Look for opportunities to acknowledge other women. Be sure to acknowledge the women in your past y remembering their stories, passing them down to your daughters (and sons!) The more you do this, the more you validate yourself.
Leave situations or people who hurt your Spirit. You don’t need those people, but it is sometimes hard to imagine life without them. I have never regretted leaving a husband, boss, partner, or client if he or she were abusive to my sprit of my body. Instead, surround yourself with positive people whose infectious energy will uplift your Spirit.
Participate in workshops where you practice communication skills. You will be empowered to deal with unpleasant, negative people and awkward situations.
Remember the stages of Birthing. During the transition stage of natural childbirth, the mother sometimes wants to give up and stop pushing. At that very moment, the baby’s head crowns and the baby pops out. When you feel like quitting, your masterpiece or breakthrough may be around the corner.

Finally, delegate more to others. We tend to do a lot of the tasks that our children could do in the act of learning responsibility.
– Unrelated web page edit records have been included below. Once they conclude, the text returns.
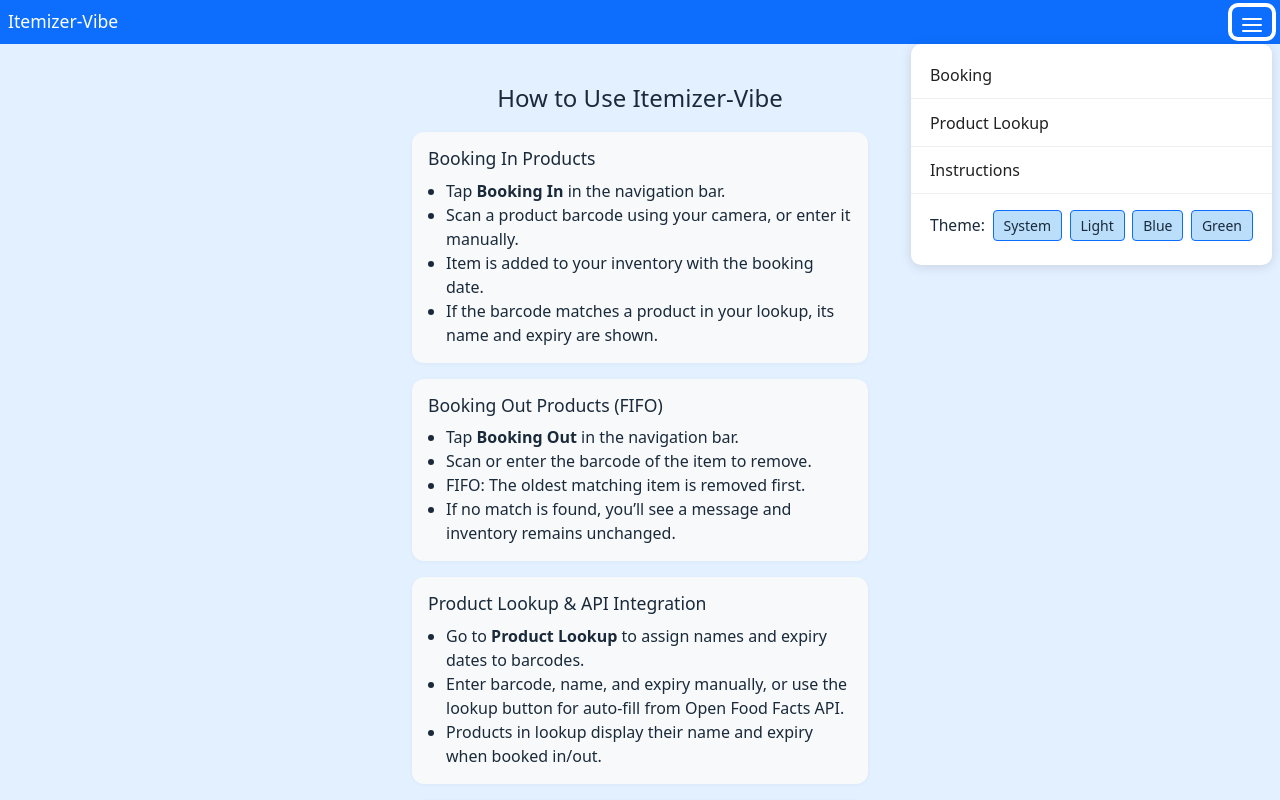
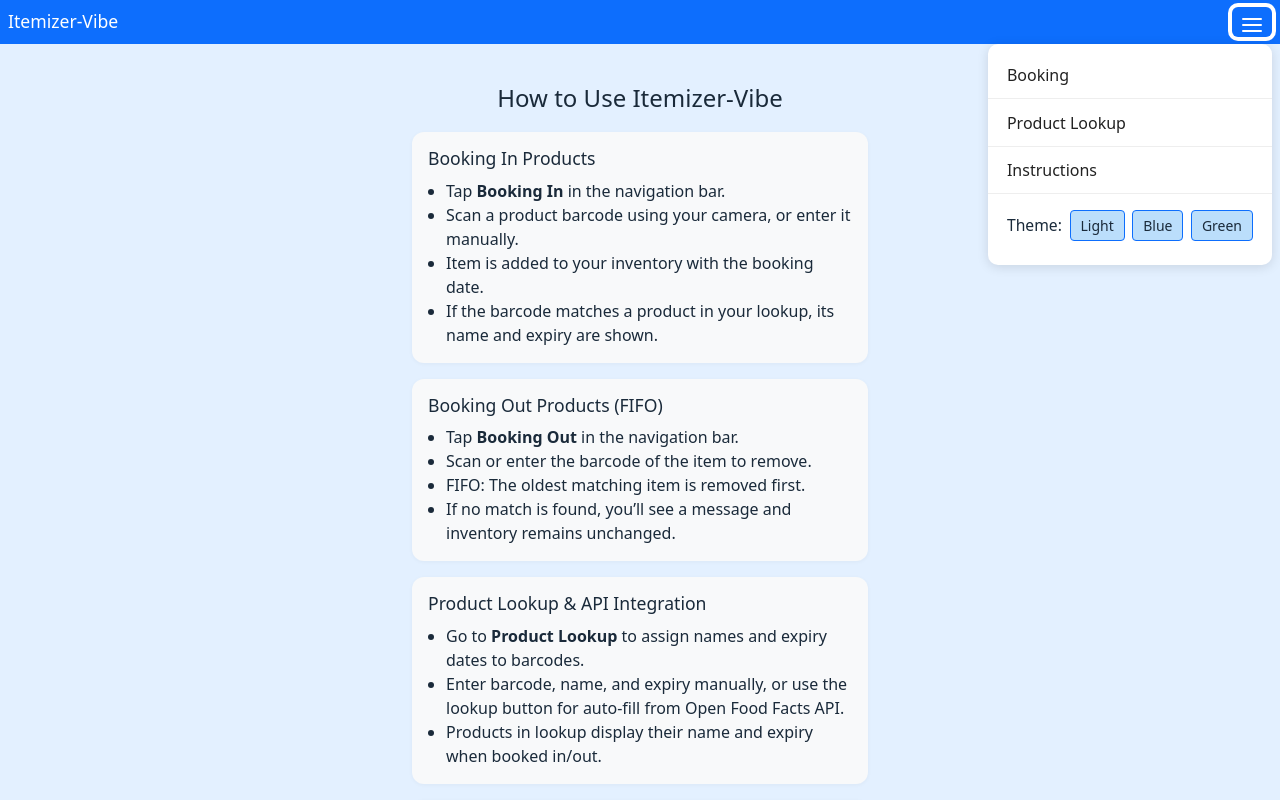
Before and after one commit to iangorse/itemizer-vibe, a React (Vite) app: page /itemizer-vibe/instructions in a window 1280 px wide. Both pictures are taken after a click on the button "Toggle navigation". Shown: the top 800 px of the page. Built offline with nearby package versions, Linux system fonts and the light colour scheme.

Commit message:
Remove 'System' theme option from ThemeSwitcher component

```diff
--- a/src/components/ThemeSwitcher.jsx
+++ b/src/components/ThemeSwitcher.jsx
@@ -1,7 +1,6 @@
 import React from 'react';
 
 const themes = [
-  { key: '', label: 'System' },
   { key: 'light', label: 'Light' },
   { key: 'blue', label: 'Blue' },
   { key: 'green', label: 'Green' },
```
Often we simply don’t ask for help.
These are all baby steps, and it’s the baby steps that add up to reaching one’s goals in life, no matter how lofty.

About The Author

Ana Tampanna, “The Alligator Queen” is author of “The Womanly Art of Alligator Wrestling: Inspirational Stories for Outrageous Women Who Survive by their Wisdom and Wit.” To learn about her speaking and coaching services and to sign up for her FREE ezine with power communication tools, life management tips, and special events, visit her website at http://www.alligatorqueen.com
NOTE: You’re welcome to “reprint” this article online as long as it remains complete and unaltered (including the “about the author” info at the end), and you send a copy of your reprint to ana@alligatorqueen.com.

This article was posted on March 04, 2005